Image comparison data
________________________
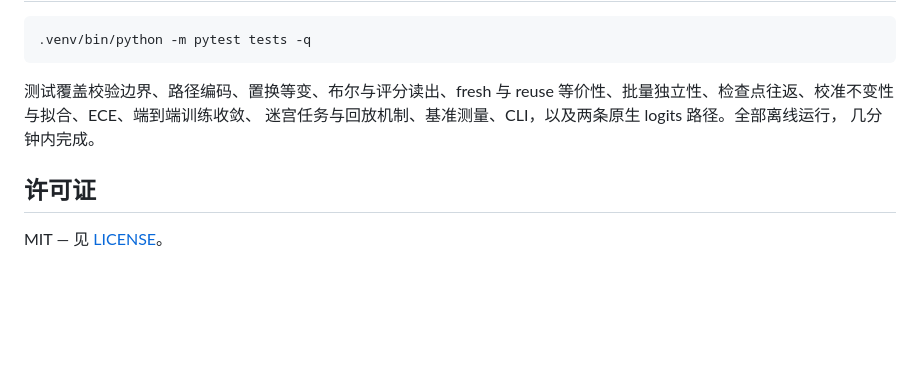
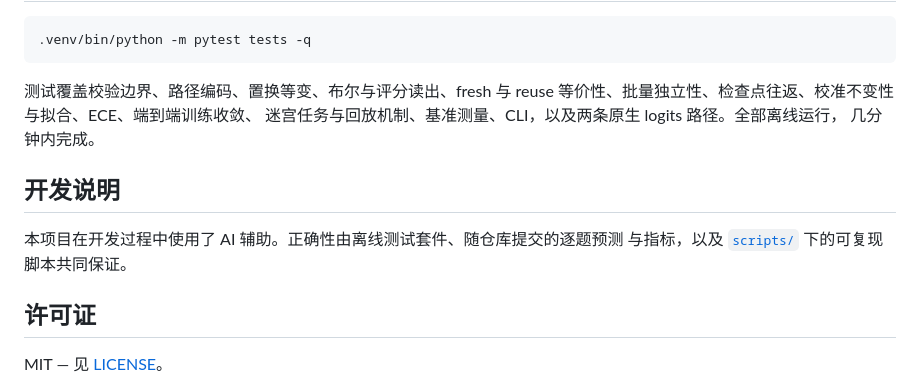
Before and after one commit to zeredy879/minojev, a Markdown page: README.zh-CN.md, the part around the change. Rendered like a GitHub page; blank space fills up the shorter version.

```diff
--- a/README.zh-CN.md
+++ b/README.zh-CN.md
@@ -274,6 +274,11 @@ assets/          banner、logo、原理图
 迷宫任务与回放机制、基准测量、CLI，以及两条原生 logits 路径。全部离线运行，
 几分钟内完成。
 
+## 开发说明
+
+本项目在开发过程中使用了 AI 辅助。正确性由离线测试套件、随仓库提交的逐题预测
+与指标，以及 [`scripts/`](scripts) 下的可复现脚本共同保证。
+
 ## 许可证
 
 MIT — 见 [LICENSE](LICENSE)。
```
Also changed, not shown: README.md (+6 -0 lines).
________________________
## ASSIGNMENT
Return every line above in which the string "README" occurs.

## ANSWER TO THIS EXERCISE
Before and after one commit to zeredy879/minojev, a Markdown page: README.zh-CN.md, the part around the change. Rendered like a GitHub page; blank space fills up the shorter version.
--- a/README.zh-CN.md
+++ b/README.zh-CN.md
Also changed, not shown: README.md (+6 -0 lines).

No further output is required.